Animal hoarding is not about animal sheltering, rescue, or sanctuary and should not be confused with these legitimate efforts to help animals. It is about satisfying a human need to accumulate animals and control them, and this need supercedes the needs of the animals involved.
Animal hoarding is a poorly understood phenomenon which transcends simply owning or caring for more than the typical number of pets. It affects every community in the United States, including Monterey County. It has serious consequences for people, animals, and communities. It is cruel to animals, it can devastate families, it can be associated with elder abuse, child abuse, and self-neglect, and be costly for municipalities to resolve. Without appropriate post-intervention treatment, recidivism approaches 100%.
HARC uses following criteria to define animal hoarding:

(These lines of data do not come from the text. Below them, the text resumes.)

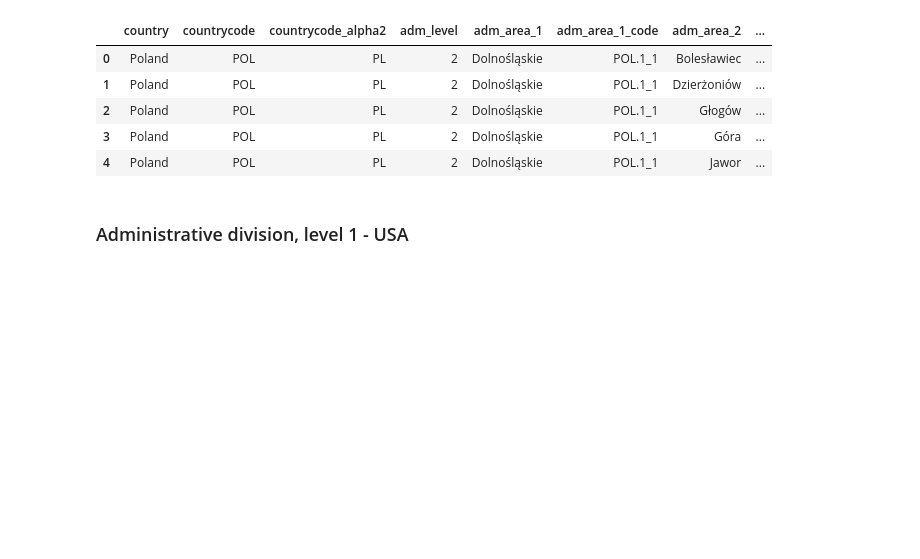
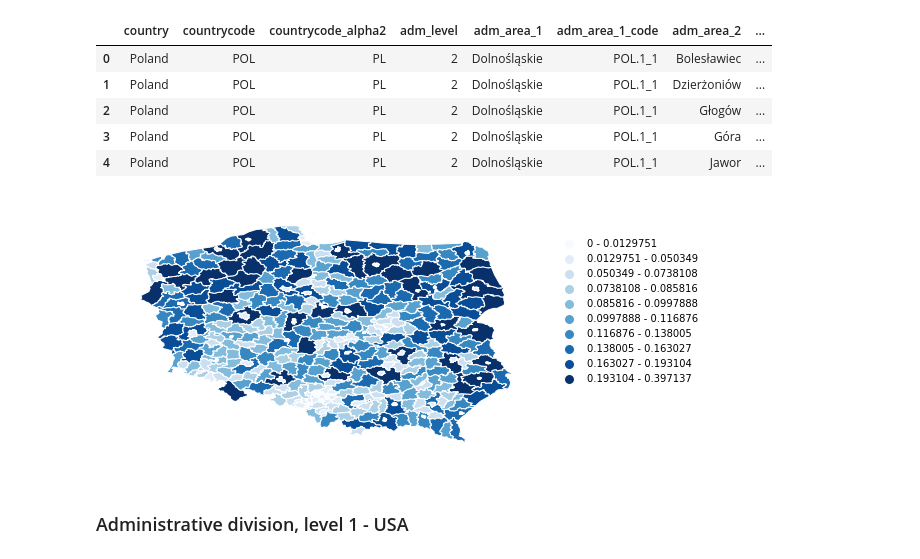
Before and after one commit to covid19db/data-archive, a Jupyter notebook: jupyter-examples/covid19db-administrative_division.ipynb, the cells around one changed output. Drawn from its saved outputs; the diff is of its cells as text; code cells hidden in the pictures; blank space fills up the shorter version.

Commit message:
Update db-administrative_division

```diff
--- a/jupyter-examples/covid19db-administrative_division.ipynb
+++ b/jupyter-examples/covid19db-administrative_division.ipynb
@@ -101,6 +101,10 @@ POL_admin_2_data.head()
 | 2 | Poland | POL | PL | 2 | Dolnośląskie | POL.1_1 | Głogów | ... |
 | 3 | Poland | POL | PL | 2 | Dolnośląskie | POL.1_1 | Góra | ... |
 | 4 | Poland | POL | PL | 2 | Dolnośląskie | POL.1_1 | Jawor | ... |
+# %%
+ choropleth_administrative_division(POL_admin_2_data, 'area', add_text=False)
+# %% [output]
+[figure, added]
 # %% [markdown]
 ### Administrative division, level 1 - USA
 # %%
```
Also changed, not shown: parts of 2 cells of this notebook.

In a typical hoarding situation, the hoarder will put their own needs to be surrounded by animals ahead of providing even the most basic care. Although professing great love for the animals, they are often oblivious to serious illness, animals in desperate need of veterinary care, starvation, and even death of the animals. Few if any animals are ever adopted or placed, and new animals are never turned away, even in the face of rapidly deteriorating conditions. There are often substantial efforts to acquire even more pets.